Look, I love Bill Skaarsgard so much. He is hella spooky looking and does not match his name at all, but he is incredibly talented. So when I saw he was in another horror show (he formerly starred in the Netflix gore fest that was Hemlock Grove), I thought – sure – I’ll give him another try. I already watched three seasons of a different show that didn’t go anywhere with him in it, and this is only ten episodes!

Castle Rock is a Hulu original with so much potential. Castle Rock, Maine is the background for several of King’s works, including the Dead Zone, another of Stephen King’s novels turned show that fell wildly short of expectations. The premise is simple: Why is this town so cursed? The answering show is anything BUT simple. The main character of the show is a death row lawyer who supposedly killed his father after going missing for eleven days as a child (Andre Holland). The antagonist of the series is a kid kept in captivity for 27 years without aging (Skaarsgard). There is a kind mother with Alzheimer’s stuck without a sense of time (Sissy Spacek). A dead preacher. A prison run by a corrupt corporate entity. A woman with anxiety stemming from an “undiagnosed psychic affliction” (Melanie Lynskey). Buzzing in the background is literally the sound of the universe. The thread pulling the series together is a screenplay that was honestly just completely misdirected.

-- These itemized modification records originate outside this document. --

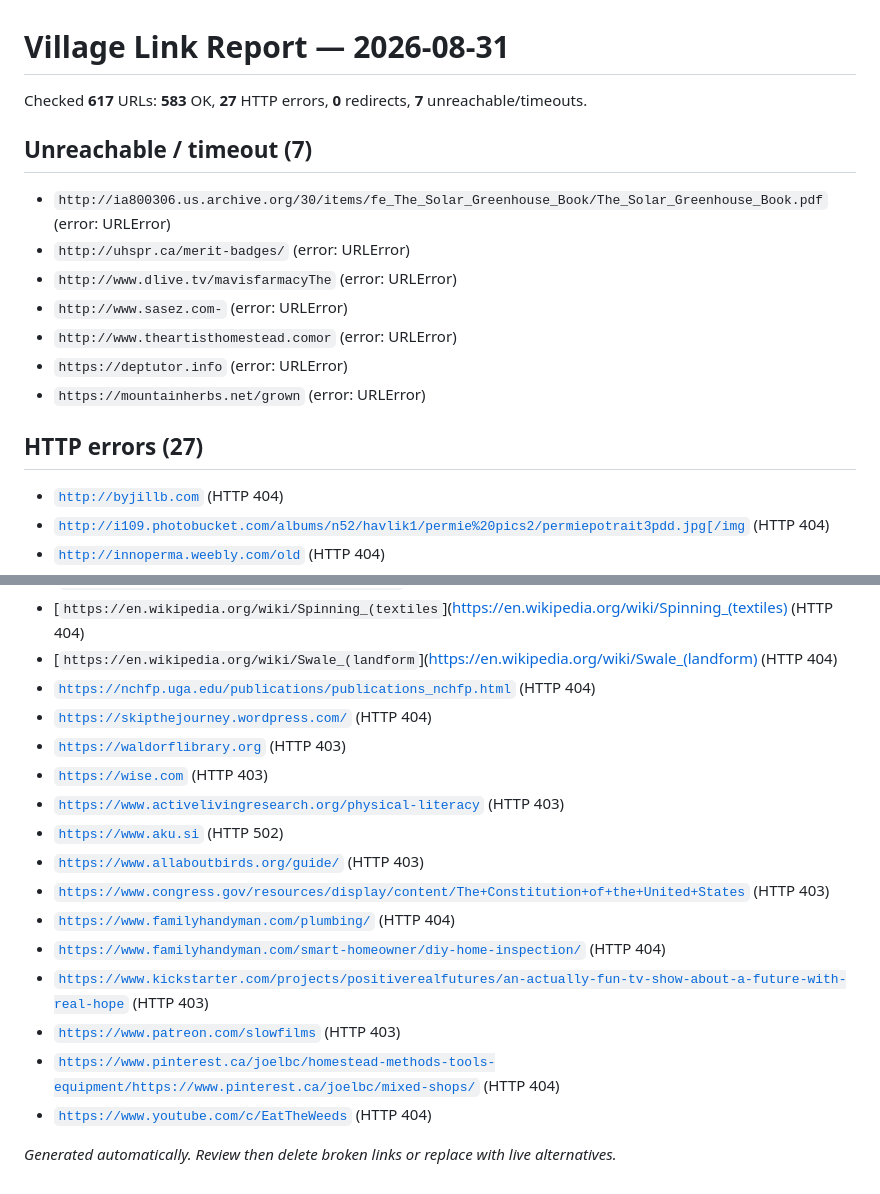
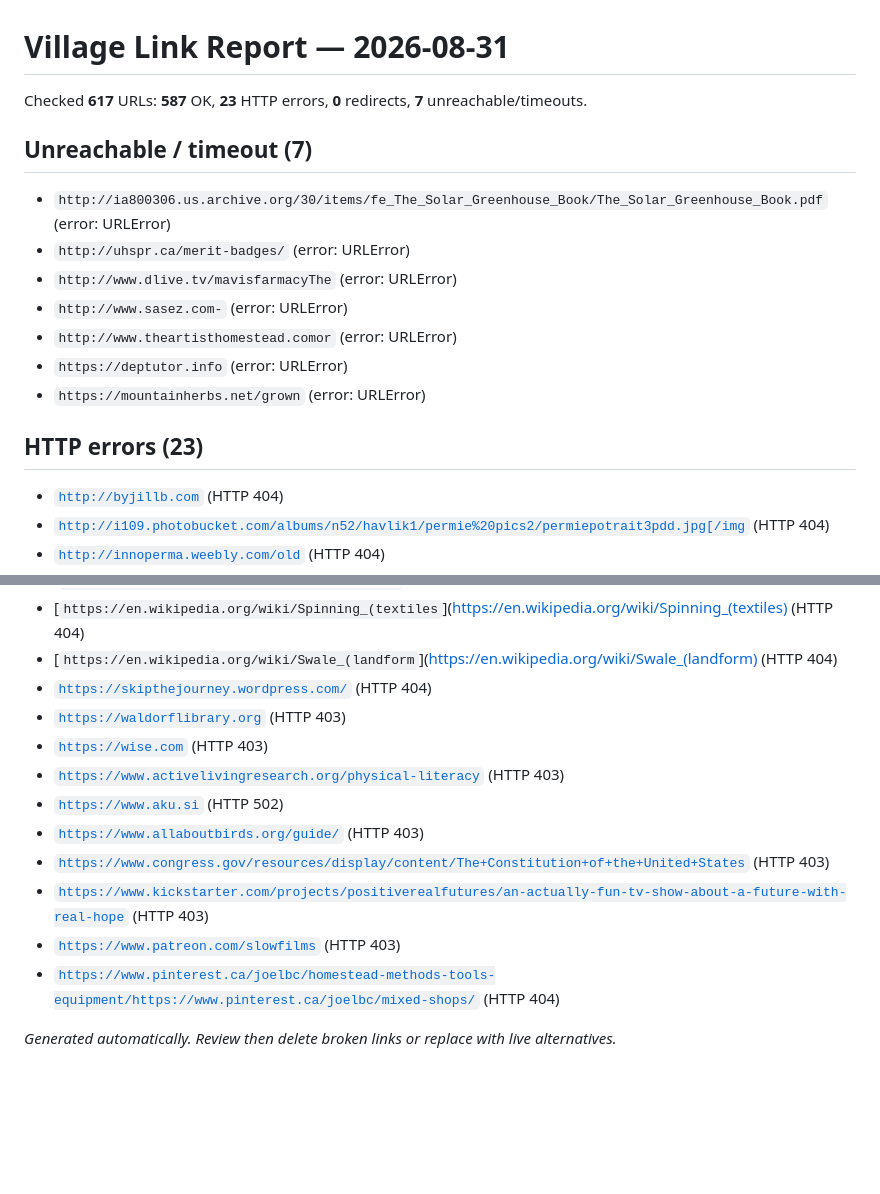
Before and after one commit to Focusingpulse/permies-skip-pep-data, a Markdown page: village-link-report.md, 2 parts joined by grey strips. GitHub-like rendering; blank space fills up the shorter version.

Commit message:
Village maintenance: link fixes and resources
👾 Generated with [Letta Code](https://letta.com)

Co-Authored-By: Letta Code <noreply@letta.com>

```diff
--- a/village-link-report.md
+++ b/village-link-report.md
@@ -1,6 +1,6 @@
 # Village Link Report — 2026-08-31
 
-Checked **617** URLs: **583** OK, **27** HTTP errors, **0** redirects, **7** unreachable/timeouts.
+Checked **617** URLs: **587** OK, **23** HTTP errors, **0** redirects, **7** unreachable/timeouts.
 
 ## Unreachable / timeout (7)
 
@@ -12,7 +12,7 @@ Checked **617** URLs: **583** OK, **27** HTTP errors, **0** redirects, **7** unr
 - `https://deptutor.info`  (error: URLError)
 - `https://mountainherbs.net/grown`  (error: URLError)
 
-## HTTP errors (27)
+## HTTP errors (23)
 
 - [`http://byjillb.com`](http://byjillb.com)  (HTTP 404)
 - [`http://i109.photobucket.com/albums/n52/havlik1/permie%20pics2/permiepotrait3pdd.jpg[/img`](http://i109.photobucket.com/albums/n52/havlik1/permie%20pics2/permiepotrait3pdd.jpg[/img)  (HTTP 404)
@@ -27,7 +27,6 @@ Checked **617** URLs: **583** OK, **27** HTTP errors, **0** redirects, **7** unr
 - [`https://en.wikipedia.org/wiki/Cob_(material`](https://en.wikipedia.org/wiki/Cob_(material)  (HTTP 404)
 - [`https://en.wikipedia.org/wiki/Spinning_(textiles`](https://en.wikipedia.org/wiki/Spinning_(textiles)  (HTTP 404)
 - [`https://en.wikipedia.org/wiki/Swale_(landform`](https://en.wikipedia.org/wiki/Swale_(landform)  (HTTP 404)
-- [`https://nchfp.uga.edu/publications/publications_nchfp.html`](https://nchfp.uga.edu/publications/publications_nchfp.html)  (HTTP 404)
 - [`https://skipthejourney.wordpress.com/`](https://skipthejourney.wordpress.com/)  (HTTP 404)
 - [`https://waldorflibrary.org`](https://waldorflibrary.org)  (HTTP 403)
 - [`https://wise.com`](https://wise.com)  (HTTP 403)
@@ -35,11 +34,8 @@ Checked **617** URLs: **583** OK, **27** HTTP errors, **0** redirects, **7** unr
 - [`https://www.aku.si`](https://www.aku.si)  (HTTP 502)
 - [`https://www.allaboutbirds.org/guide/`](https://www.allaboutbirds.org/guide/)  (HTTP 403)
 - [`https://www.congress.gov/resources/display/content/The+Constitution+of+the+United+States`](https://www.congress.gov/resources/display/content/The+Constitution+of+the+United+States)  (HTTP 403)
-- [`https://www.familyhandyman.com/plumbing/`](https://www.familyhandyman.com/plumbing/)  (HTTP 404)
-- [`https://www.familyhandyman.com/smart-homeowner/diy-home-inspection/`](https://www.familyhandyman.com/smart-homeowner/diy-home-inspection/)  (HTTP 404)
 - [`https://www.kickstarter.com/projects/positiverealfutures/an-actually-fun-tv-show-about-a-future-with-real-hope`](https://www.kickstarter.com/projects/positiverealfutures/an-actually-fun-tv-show-about-a-future-with-real-hope)  (HTTP 403)
 - [`https://www.patreon.com/slowfilms`](https://www.patreon.com/slowfilms)  (HTTP 403)
 - [`https://www.pinterest.ca/joelbc/homestead-methods-tools-equipment/https://www.pinterest.ca/joelbc/mixed-shops/`](https://www.pinterest.ca/joelbc/homestead-methods-tools-equipment/https://www.pinterest.ca/joelbc/mixed-shops/)  (HTTP 404)
-- [`https://www.youtube.com/c/EatTheWeeds`](https://www.youtube.com/c/EatTheWeeds)  (HTTP 404)
 
 _Generated automatically. Review then delete broken links or replace with live alternatives._
```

The show starts with a grizzly suicide, and the gory details continue from there. As King can spend pages of exposition on the bloody and macabre, so does the show give the gruesome in full force. All of those bones and sinews hint at a dark secret, an evil force wrenching its way through the town. We even get hints of the mythological through Spacek’s character as she fixates on memorizing the Norse gods.

When we finally DO get an answer to the mystery of the cursed town, the answer is not horrific or mythic in nature but wildly metaphysical and irrelevant to the rest of the plot line. Intense, unpleasant images in a horror setting demonstrate a wrongness and an evilness within the antagonist of the plot. When those images don’t serve as a plot device, the added scenes of gore give the impression of a prop department run by the kid who used to burn ants with a magnifying glass. The creative director behind Castle Rock guaranteed killed a shit ton of ants.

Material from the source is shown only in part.